India has seen a slow start to 2007 despite earlier predictions from the Indian film industry of a buoyant first six months. 2006 was the most successful year in a decade for Hindi films in the territory and while Hindi product holds nine of the top 20 film spots between 2000-07, exhibitors and distributors are hoping for still stronger returns towards the end of the year.
In January, Salaam-E-Ishq (pictured above) and Eklavya failed to attract expected audiences, taking $5.7m (rup223.9m) and $4.6m (rup188.4m) respectively. Mani Ratnam's Guru managed to generate stronger returns of $12.4m (rup503.4m).
This was followed by March's release Namastey London which took $7.3m (rup296.3m) at home for producers Adlabs, but according to analyst Komal Nahta, 'didn't turn out to be a cash cow for (international distributors) Eros', partly due to its high budget of $8.4m (rup340m).
But before exhibitors and distributors could panic, Bollywood delivered two surprises: April's sleeper hit Bheja Fry and June's heavily publicised Aap Ka Surroor.
Bheja Fry notched up almost seven times its $148,000 (rup6m) budget in box-office returns, while singer-composer Himesh Reshammiya saw surprise success in his first film Aap Ka Surroor. The love story generated $2.9m (rup118.1m) after just three weeks on release. 'If it wasn't for this film, the first six months would not have boasted a single universal hit,' says Nahta.
Production house Yash Raj Films, which delivered two of 2006's biggest hits - Fanaa ($14.4m) and Dhoom 2 ($21.6m) - has yet to repeat that level of business in 2007. Ta Ra Rum Pum is considered an average earner ($8.5m on a $7.4m budget) while the much-hyped Jhoom Barabar Jhoom is seen as the biggest letdown of the year so far. 'It was the first flop from the Yash Raj stable in 15 years,' says Nahta.
But given that the year's biggest films are typically released around the Hindu festival of Diwali and the end of the fasting month of Ramadan (usually between October and November), distributors are hoping to see a more active box office as the year ends.
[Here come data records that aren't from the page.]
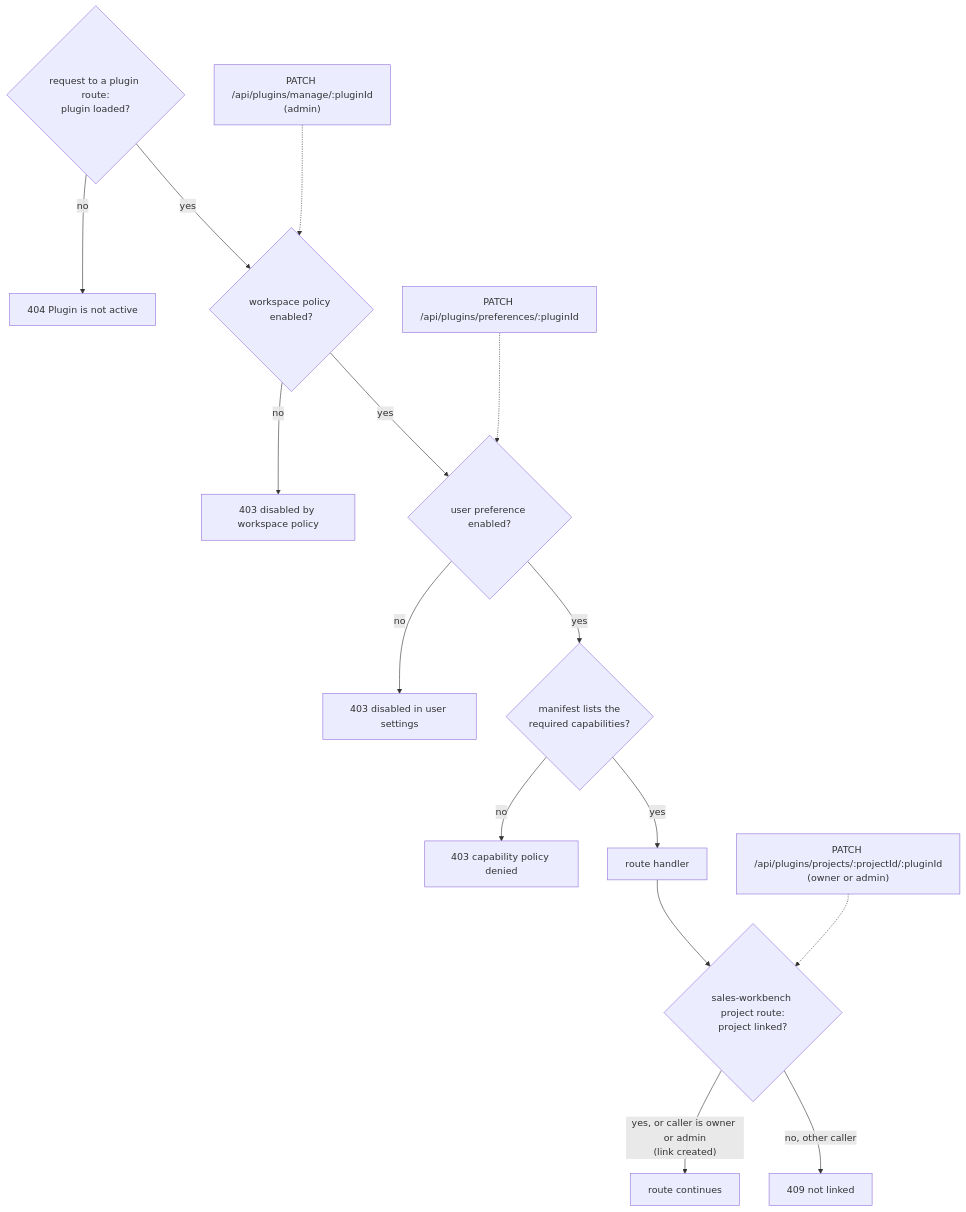
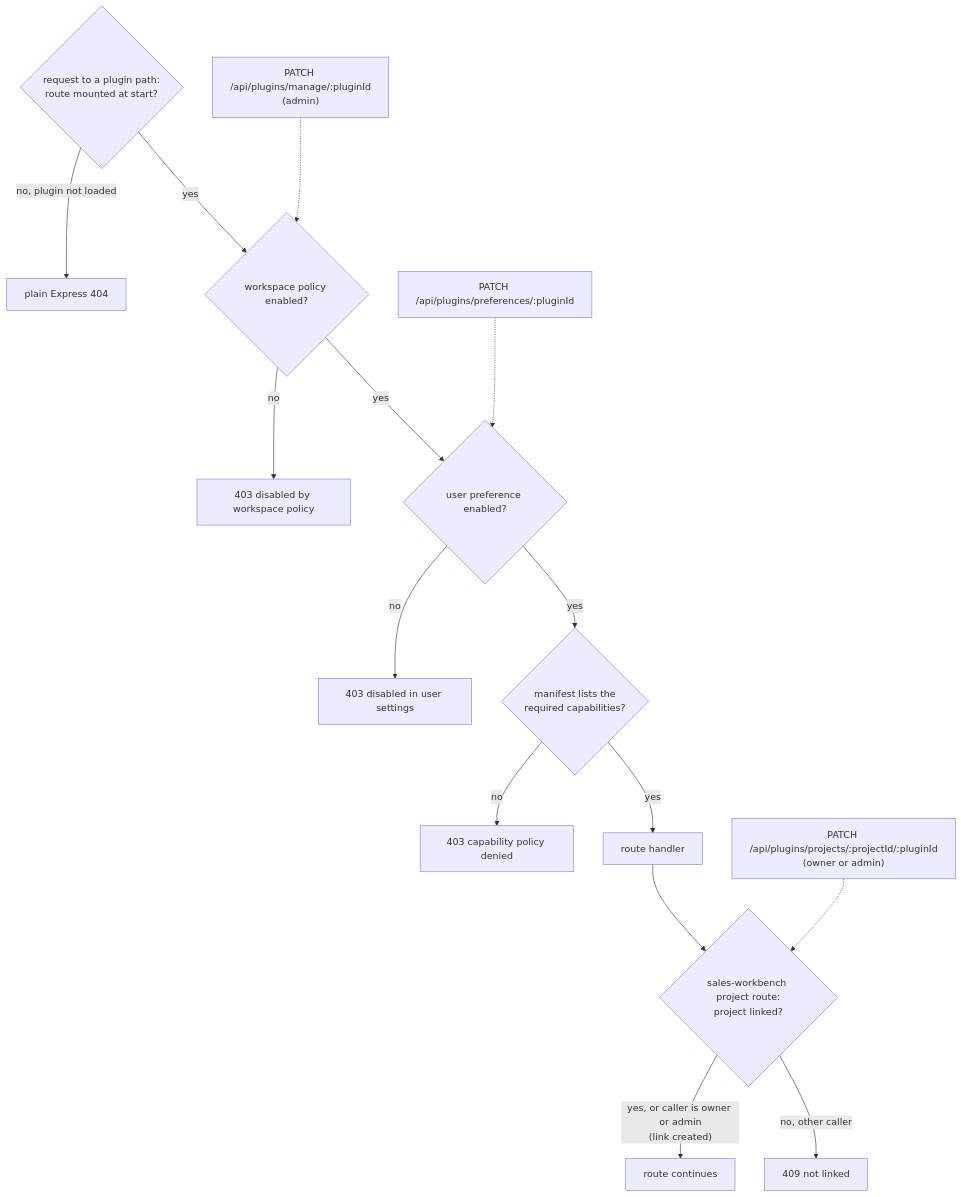
The second of 2 diagrams in docs/PLUGIN_ARCHITECTURE.md (LanNguyenSi/triologue), drawn with Mermaid before and after one commit. The commit also changed other lines of this file and 9 other files, not shown here.

````diff
--- a/docs/PLUGIN_ARCHITECTURE.md
+++ b/docs/PLUGIN_ARCHITECTURE.md
@@ -109,17 +110,17 @@
 ```mermaid
 flowchart TD
-  g1{"request to a plugin route:<br/>plugin loaded?"} -->|no| e404["404 Plugin is not active"]
+  g1{"request to a plugin path:<br/>route mounted at start?"} -->|"no, plugin not loaded"| e404["plain Express 404"]
   g1 -->|yes| g2{"workspace policy enabled?"}
   g2 -->|no| e403a["403 disabled by workspace policy"]
   g2 -->|yes| g3{"user preference enabled?"}
   g3 -->|no| e403b["403 disabled in user settings"]
   g3 -->|yes| g4{"manifest lists the<br/>required capabilities?"}
   g4 -->|no| e403c["403 capability policy denied"]
   g4 -->|yes| h["route handler"]
   h --> link{"sales-workbench project route:<br/>project linked?"}
   link -->|"yes, or caller is owner or admin<br/>(link created)"| run["route continues"]
   link -->|no, other caller| e409["409 not linked"]
   admin["PATCH /api/plugins/manage/:pluginId<br/>(admin)"] -.-> g2
   user["PATCH /api/plugins/preferences/:pluginId"] -.-> g3
   owner["PATCH /api/plugins/projects/:projectId/:pluginId<br/>(owner or admin)"] -.-> link
 ```
````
Looking for a hit
Devang Sampat, vice-president of marketing and programming at Cinemax India, is confident 2007 will pick up.
'So far, 2007 is still on par with 2006, in terms of turnover,' he says. 'And with the content lined up for the rest of the year, this year could even overtake 2006. The big difference is that this year has not yet seen a mega-blockbuster hit, while last year had January's Rang De Basanti (which generated $13.5m). However, in 2007 smaller films like Bheja Fry and (Life In A ... ) Metro have made a small but steady contribution.'
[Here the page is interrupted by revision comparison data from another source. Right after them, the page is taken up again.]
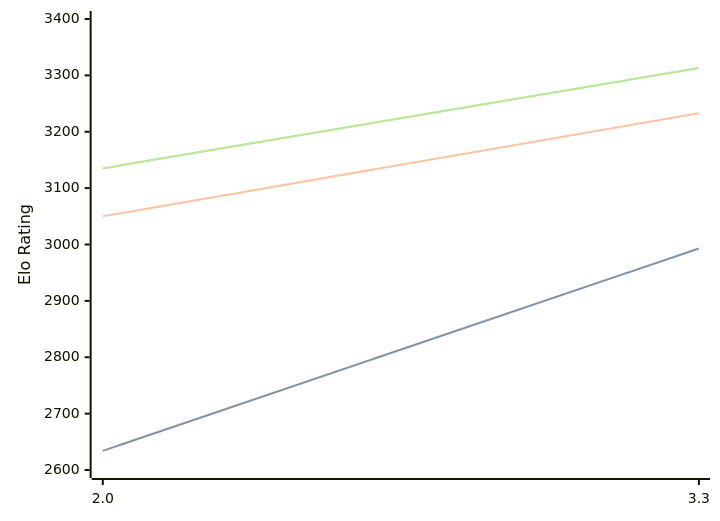
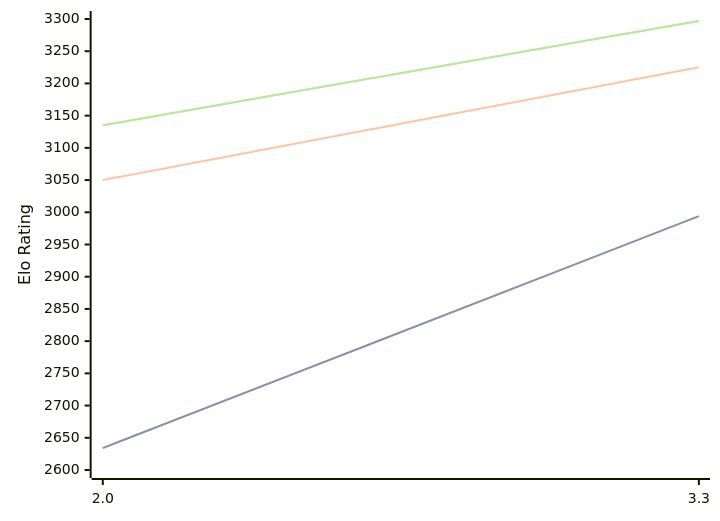
One commit to computer-chess-index/cci changed the diagram in engines/Ceylondemon.md. Above: the diagram before and after it, drawn with Mermaid. The commit also changed other lines of this file, not shown here.

Commit message:
Update CCI Ratings (ELO VLTC) - 2026-10-02

````diff
--- a/engines/Ceylondemon.md
+++ b/engines/Ceylondemon.md
@@ -32,11 +32,11 @@
 ```mermaid
 %%{init: {"theme":"base","themeVariables":{"seriesColors:['#a3a3a3','#222221','#faa371']}}}%%
 xychart-beta
   x-axis ["2.0", "3.3"]
-  y-axis "Elo Rating" 2600 --> 3400
-  line "" [2634, 2993]
-  line "STC (8.0+0.08s)" [2634, 2993]
-  line "LTC (60.0+0.60s)" [3050, 3233]
-  line "" [3135, 3313]
-  line "VLTC (2m24s+1.12s)" [3135, 3313]
+  y-axis "Elo Rating" 2600 --> 3300
+  line "" [2634, 2994]
+  line "STC (8.0+0.08s)" [2634, 2994]
+  line "LTC (60.0+0.60s)" [3050, 3225]
+  line "" [3135, 3297]
+  line "VLTC (2m24s+1.12s)" [3135, 3297]
 ```
````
The Indian box office has also been given a boost from Hollywood this year - Spider-Man 3 has already generated $15m in the territory.
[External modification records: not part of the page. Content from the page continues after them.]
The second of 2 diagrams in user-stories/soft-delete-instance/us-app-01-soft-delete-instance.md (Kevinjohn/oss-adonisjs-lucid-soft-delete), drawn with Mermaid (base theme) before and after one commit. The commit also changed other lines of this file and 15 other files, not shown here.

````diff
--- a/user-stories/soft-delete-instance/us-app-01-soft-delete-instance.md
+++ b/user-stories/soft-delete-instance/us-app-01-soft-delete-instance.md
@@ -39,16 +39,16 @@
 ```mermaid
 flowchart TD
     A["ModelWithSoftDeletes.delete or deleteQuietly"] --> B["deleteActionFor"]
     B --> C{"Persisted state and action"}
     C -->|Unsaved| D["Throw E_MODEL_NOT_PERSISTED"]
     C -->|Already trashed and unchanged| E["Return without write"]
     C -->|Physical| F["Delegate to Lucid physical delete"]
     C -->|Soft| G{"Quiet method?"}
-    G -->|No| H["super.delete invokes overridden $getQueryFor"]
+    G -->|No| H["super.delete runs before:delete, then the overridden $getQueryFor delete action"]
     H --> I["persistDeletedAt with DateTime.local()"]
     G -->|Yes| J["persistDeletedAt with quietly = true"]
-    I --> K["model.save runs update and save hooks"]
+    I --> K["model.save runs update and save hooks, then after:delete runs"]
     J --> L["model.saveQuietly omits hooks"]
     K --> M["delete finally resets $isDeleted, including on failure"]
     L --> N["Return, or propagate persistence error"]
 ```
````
Sampat adds that India is seeing a steady increase in the number of cinemas, encouraging distributors to alter release patterns. He estimates there are more than 12,500 screens across the country and counting.
'Cinemas are expanding and there is plenty of content now available,' he says. 'Previously, no film would release for at least two weeks after a mega-star cast movie but now you find four strong productions releasing on the same Friday.'
Bollywood exhibitors anticipate a series of blockbusters ahead. Adlabs Films is set to release diamond heist thriller Cash on August 3. And expectations are high for two Yash Raj films: actor Madhuri Dixit's comeback film Aaja Nachley (November) and Rani Mukherjee-starrer Laaga Chunari Mein Daag (October).
Theatre director Feroz Abbas Khan makes his big-screen debut with Gandhi My Father, about the controversial relationship between Mahatma Gandhi and his son. Superstar Aamir Khan will make his directorial debut with Tare Zameen Par (December) while Farah Khan tells a tale of reincarnation in Om Shanti Om (November) starring Shah Rukh Khan.